In Finding Dory, Ellen DeGeneres once again gives voice to the title character, the little blue tang fish who suffers from short-term memory loss.
It’s been 13 years since Disney’s animated classic Finding Nemo won an Academy Award. It took a long time, but finally this sequel to the iconic feature opens this Friday, June 17th 2016.
She is living happily in the reef with Marlin (voiced by Albert Brooks) and Nemo (voiced by Hayden Rolence), about a year after their life-changing adventure. But when a she witnesses a massive stingray migration, it triggers her memory of getting lost from her parents in a similar event, and she is determined to find them.
Dory, along with Marlin and Nemo make their way to the Marine Life Institute in Morro Bay, where she believes her family may be. Among the delightful new characters Dory encounters at the MFI are Hank, the octopus (voiced by Ed O’Neill), Bailey, the beluga whale, (voiced by Ty Burell) and Destiny, the whale shark with bad eyesight, who keeps swimming into the walls of her enclosure.
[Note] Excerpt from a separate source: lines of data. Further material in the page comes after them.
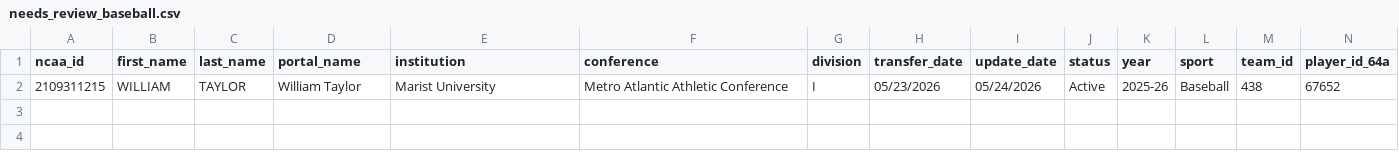
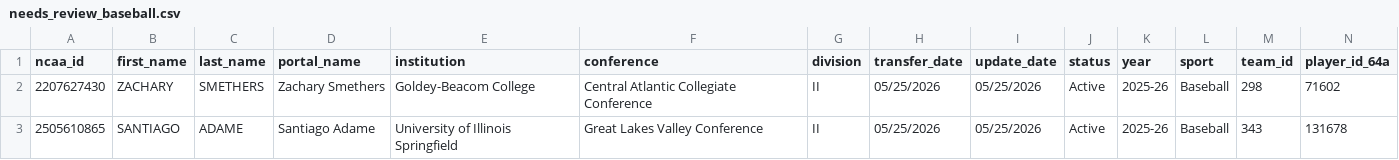
Before and after one commit to JasonR64A/chart-builder, a CSV file: data/portal/needs_review_baseball.csv, drawn as a sheet; only a part is shown; removed rows and columns are numbered as before the commit, all else as after; rows hold the shown columns only; the diff names each change by its address in the sheet, - before the commit and + after, or states it on an @@ line.

```diff
--- a/data/portal/needs_review_baseball.csv
+++ b/data/portal/needs_review_baseball.csv
-row 2: 2109311215 | WILLIAM | TAYLOR | William Taylor | Marist University | Metro Atlantic Athletic Conference | I | 05/23/2026 | 05/24/2026 | Active | 2025-26 | Baseball | 438 | 67652
+row 2: 2207627430 | ZACHARY | SMETHERS | Zachary Smethers | Goldey-Beacom College | Central Atlantic Collegiate Conference | II | 05/25/2026 | 05/25/2026 | Active | 2025-26 | Baseball | 298 | 71602
+row 3: 2505610865 | SANTIAGO | ADAME | Santiago Adame | University of Illinois Springfield | Great Lakes Valley Conference | II | 05/25/2026 | 05/25/2026 | Active | 2025-26 | Baseball | 343 | 131678
```
Also changed, not shown: data/portal/baseball_matched.csv, data/portal/softball_matched.csv, 6 other files.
Ellen spoke about the return of Dory at the press conference for the movie.
I read that you really campaigned to have this sequel to Finding Nemo produced, is that true?
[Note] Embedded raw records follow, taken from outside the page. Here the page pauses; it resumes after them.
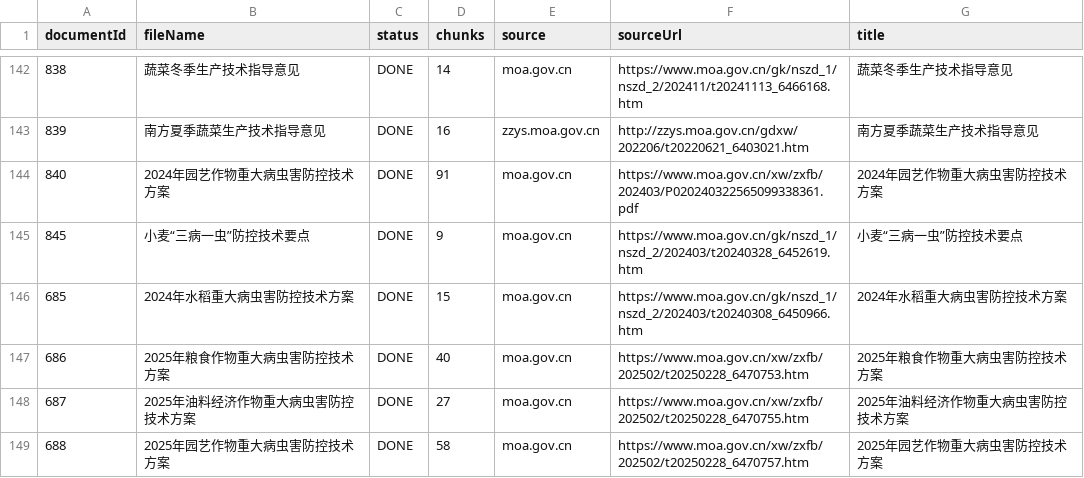
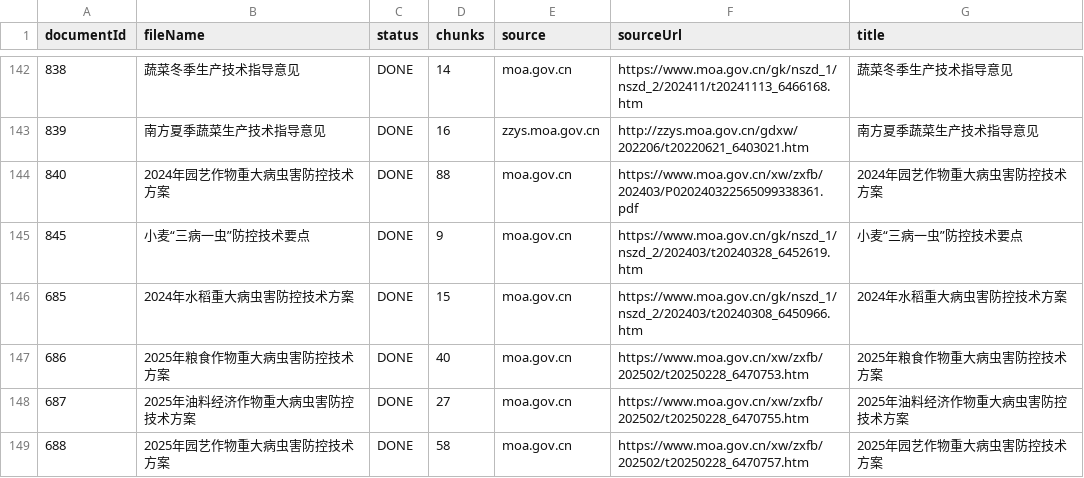
Before and after one commit to yuanzifang/ai-agent-platform, a CSV file: docs/农业知识库-157篇清单.csv, drawn as a sheet; only a part is shown, gaps mark what is left out.

```diff
--- a/docs/农业知识库-157篇清单.csv
+++ b/docs/农业知识库-157篇清单.csv
@@ -143,3 +143,3 @@
 839,南方夏季蔬菜生产技术指导意见,DONE,16,zzys.moa.gov.cn,http://zzys.moa.gov.cn/gdxw/202206/t20220621_6403021.htm,南方夏季蔬菜生产技术指导意见
-840,2024年园艺作物重大病虫害防控技术方案,DONE,91,moa.gov.cn,https://www.moa.gov.cn/xw/zxfb/202403/P020240322565099338361.pdf,2024年园艺作物重大病虫害防控技术方案
+840,2024年园艺作物重大病虫害防控技术方案,DONE,88,moa.gov.cn,https://www.moa.gov.cn/xw/zxfb/202403/P020240322565099338361.pdf,2024年园艺作物重大病虫害防控技术方案
 845,小麦“三病一虫”防控技术要点,DONE,9,moa.gov.cn,https://www.moa.gov.cn/gk/nszd_1/nszd_2/202403/t20240328_6452619.htm,小麦“三病一虫”防控技术要点
```
Also changed, not shown: 1 other file.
I am responsible for every penny that this film makes, because the film would not have happened had I not campaigned as hard as I campaigned! Thank God I had a platform; I had a talk show to talk about it.
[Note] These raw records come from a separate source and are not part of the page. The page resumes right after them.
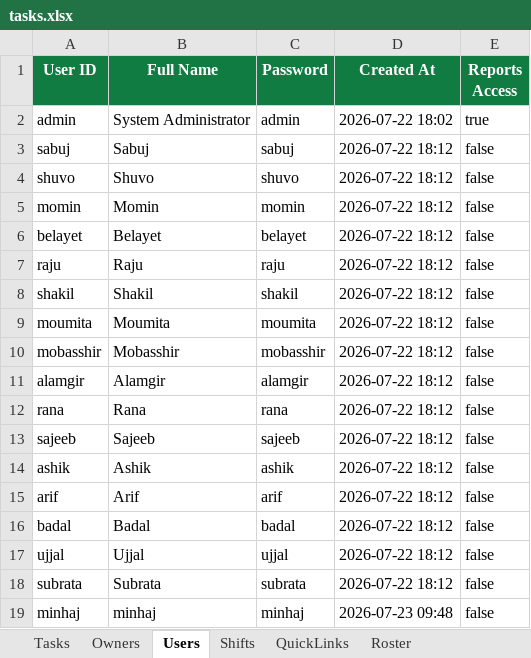
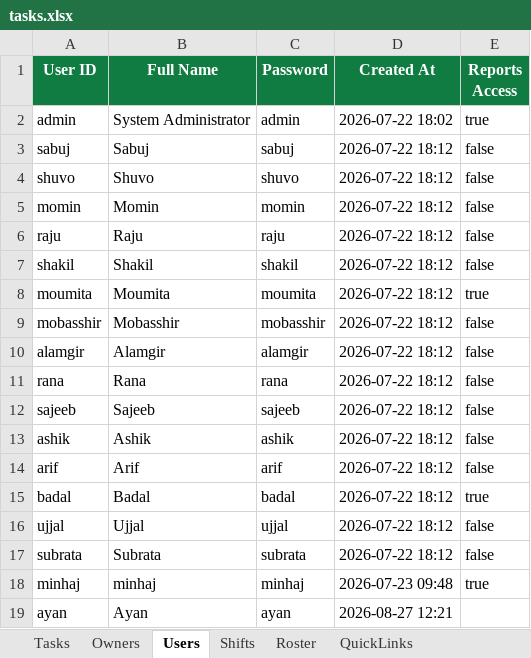
Before and after one commit to minhajuddin89/NGNC-Dashboard, an Excel workbook: tasks.xlsx, sheet Users, drawn as a sheet; values as stored, in another font and other column widths than the file's, no borders; removed rows and columns are numbered as before the commit, all else as after; the diff names each change by its address in the sheet, - before the commit and + after, or states it on an @@ line.

```diff
--- a/tasks.xlsx (sheet Users)
+++ b/tasks.xlsx (sheet Users)
@@ sheet tab order changed: Tasks | Owners | Users | Shifts | Roster | QuickLinks @@
-row 6: belayet | Belayet | belayet | 2026-07-22 18:12 | false
-E8 (Reports Access): false
+E8 (Reports Access): true
-E15 (Reports Access): false
+E15 (Reports Access): true
-E18 (Reports Access): false
+E18 (Reports Access): true
+row 19: ayan | Ayan | ayan | 2026-08-27 12:21
```
Also changed, not shown: sheet Tasks, sheet Roster, sheet QuickLinks, sheet Owners, 13 other files.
It just seemed like it was obvious. (Finding Nemo,) was an iconic film, it won an Academy Award. I was a small part of it, I wasn’t campaigning to have a sequel for Dory, I was just campaigning for a sequel to a great movie.
When it didn’t happen for the first five or six years, it just seemed like it was never going to happen, so I would just joke about it. And then the joke became a reality, and then it became about Dory’s journey.
Andrew described Dory as a tragic figure in the first movie, and he felt bad that he hadn’t noticed how unresolved and awful it was that he left that character hanging for so long. Did you wonder what had happened to her?
No, I really didn’t. Had I thought about it and done what Andrew did, which was to think about where did she come from, who is her family, I would have called him sooner and said, ‘Here’s the sequel,’ and I wouldn’t have had to wait so long.
I actually don’t think (she) is tragic. I think you can look at it that way but as you see in the film now what appears to be a disability is her strength, and it turns into, ‘What would Dory do?’
So maybe what appears to be a disability is actually something that everybody else can look at in another way and say, ‘That’s a different way of thinking, and it’s a good way of thinking.’
So I love that message in it that something that seems to be a handicap is something you can use as a strength.
Dory looks a little like you, were your features used by the animators?
Someone said it looks like me, I don’t see it personally. They record, as I’m talking they are filming me the entire time to get my facial expressions, so that’s how they come up with the look of the fish. But I don’t see it.
Did you feel a connection to Dory’s search for her family?
I think everybody is searching for their home, whatever that is. I think home is different for everybody, but I understand what a sense of belonging is; I understand when you want to say why am I who I am? Where did I come from? How did I end up where I am? So I can relate to that, I think everybody can.
Parts of the movie are very emotional to watch, did they feel emotional to play?
I think it’s so much more than a cartoon movie and I think we’re all so proud of it. It’s much more complex and layered than any of us thought it would be, it’s much more complex and layered than Nemo, and Nemo was a great movie.
It is a very personal story for Dory and it is emotional. So it was very easy for me to cry.
I couldn’t read the lines and pretend to snivel and pretend to get emotional, it was emotional, it was sad, everything that Dory was going through and feeling, these are all human feelings, they are all the same feelings we all have, and it does show the power of these animators.
They make it so beautiful and realistic, and the characters they create are so complex that you do get emotional and you do cry at a fish.